With the long line I knew I was in for a long conversation. After he learned from me the vast amount of knowledge entailing only my major in school, he told me of his time in the Navy, his time at the Architecture school under Fay Jones and how he lost his job in Oklahoma City and ended up in Fayetteville doing odd jobs in drafting and Civil Engineering. I drifted off thinking of when, in Poland, we were asked by our Chilean friend, Maria, what the difference was in the word ‘trip’, and the word ‘journey.’ We concluded that a journey had something to do with discovering something new and that trip was generally a safer phrase to use in casual conversation to describe traveling. I sealed the package containing the bandana which had only recently been returned to me in Prague via Mr. Joshua Windsor, a friend of mine who lived just down the hall in Pomfret my freshman year. Josh had been studying in Cambridge and had

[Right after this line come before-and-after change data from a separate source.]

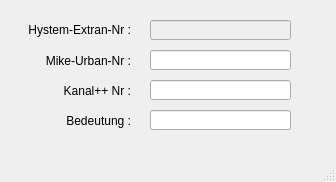
Old version of the form templates/simulationsstatus.ui in the repository hoettges/QKan.
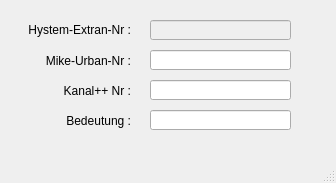
New version of the form.

The edit to the form file:
```diff
--- a/templates/simulationsstatus.ui
+++ b/templates/simulationsstatus.ui
@@ -7,7 +7,7 @@
     <x>0</x>
     <y>0</y>
     <width>336</width>
-    <height>182</height>
+    <height>183</height>
    </rect>
   </property>
   <property name="windowTitle">
```
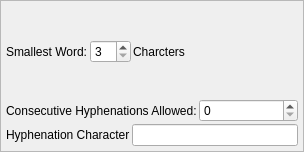
Before: the Qt Designer form scribus/ui/propertywidget_hyphenationbase.ui in scribusproject/scribus, drawn with Qt 5.
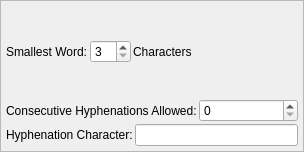
After: the same form once the commit is applied.

```diff
--- a/scribus/ui/propertywidget_hyphenationbase.ui
+++ b/scribus/ui/propertywidget_hyphenationbase.ui
@@ -57,7 +57,7 @@
      <item>
       <widget class="QLabel" name="label_2">
        <property name="text">
-        <string>Charcters</string>
+        <string>Characters</string>
        </property>
       </widget>
      </item>
@@ -100,7 +100,7 @@
      <item>
       <widget class="QLabel" name="label_4">
        <property name="text">
-        <string>Hyphenation Character</string>
+        <string>Hyphenation Character:</string>
        </property>
       </widget>
      </item>
```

graciously agreed to let it see some prestigious education. Caleb Posey wore it in Indonesia, and Zach has some great stories with the Bandana in Egypt. It has been all over Western Europe and still has green oil paint on it from my first trip to Belize and sweat from my second one.
I drifted back into the conversation as the man told me that the word ‘job security’ was being taken out of the dictionary. The fact that this was actually two words didn’t strike me at the time, but it did strike me again that I could talk to a complete stranger without a phrase book. And then it struck me too how silly this whole adventure bandana thing was. I bought the darn thing at Wal-Mart; all that made it special was its stories, the blood and sweat, the places it had been.

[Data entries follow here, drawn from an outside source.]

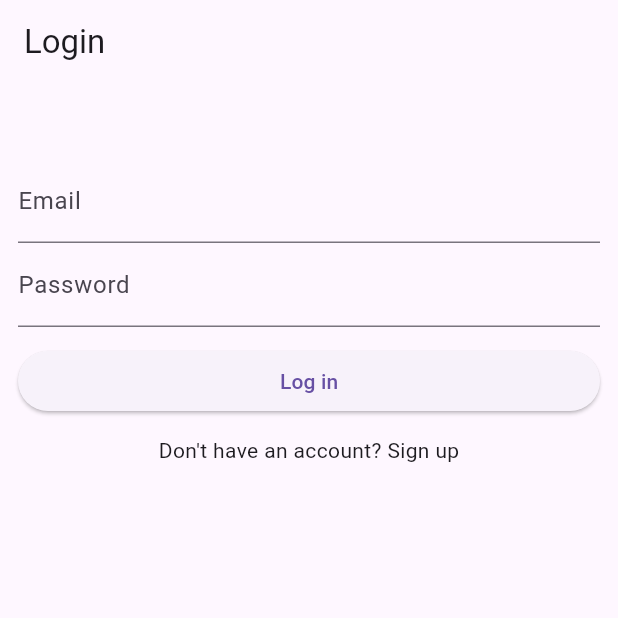
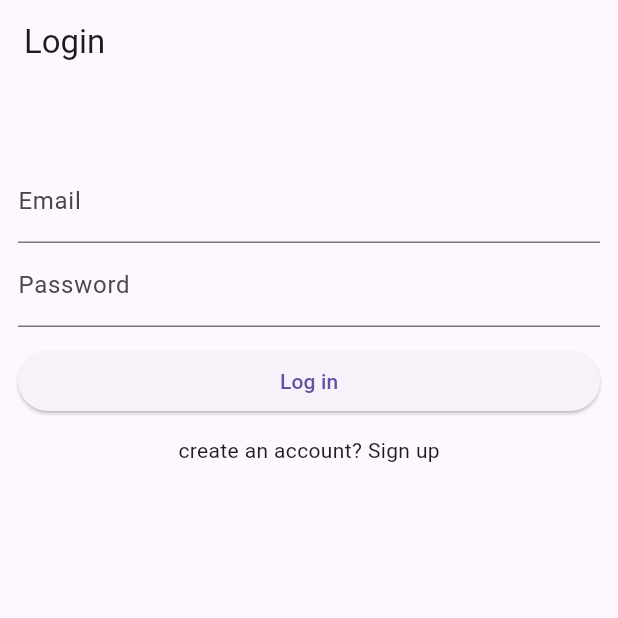
Before and after one commit to Idriss-rayan/superbase_auth, a Flutter app: the screen it shows after launch, on a phone screen of 412 x 824 dp, the top half of it. Run offline on Flutter 3.47's test engine with Material 3 defaults, Android fonts, the phone set to English and light mode, and no system bars; our stand-ins replace supabase_flutter; accounts and stored records are empty.

Commit message:
new things

```diff
--- a/lib/pages/login_page.dart
+++ b/lib/pages/login_page.dart
@@ -72,7 +72,7 @@ class _LoginPageState extends State<LoginPage> {
           GestureDetector(
             onTap: () => Navigator.push(context,
                 MaterialPageRoute(builder: (context) => const RegisterPage())),
-            child: Center(child: Text("Don't have an account? Sign up")),
+            child: Center(child: Text("create an account? Sign up")),
           ),
         ],
       ),
```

Hmmm. I looked at the man again, nodding for the 50th time, and thought about a hospital, and a baby being born. Blood and sweat, the places that baby would go, its story. Then it really blew my mind that I was talking to another human being. I walked to the counter where the exact same snarky Asian-American woman who had taken my passport paperwork over two years ago was standing. This is where my international travel had started. It suddenly seemed very fitting to be sending off the bandana here.
The bandana had only been in my hands for two weeks, through Prague, Berlin, Istanbul, and Budapest, and it felt very satisfying to have it for such a short time. Now the silly scrap of cloth is headed across America to Andy, my roommate and best friend who will be leaving for Rwanda in a couple of weeks. Five something dollars lighter, I wished the lady a good day and told the lonely old gentleman that it was nice talking to him. To me this moment in the post office is the literal end of my latest journey, passing the cloth baton once more on to a friend and fellow traveler.
What I discovered that is new is up for debate, although I care very little what the consensus is. I may be jet-lagged and in intense culture shock, but in all honesty, this is the best I have felt in a long time. My belt is tight, clamping my loose pants to my waist, but I am full for now with memories, raising laughter in my stomach that moves down to my gut.
Blood and sweat indeed.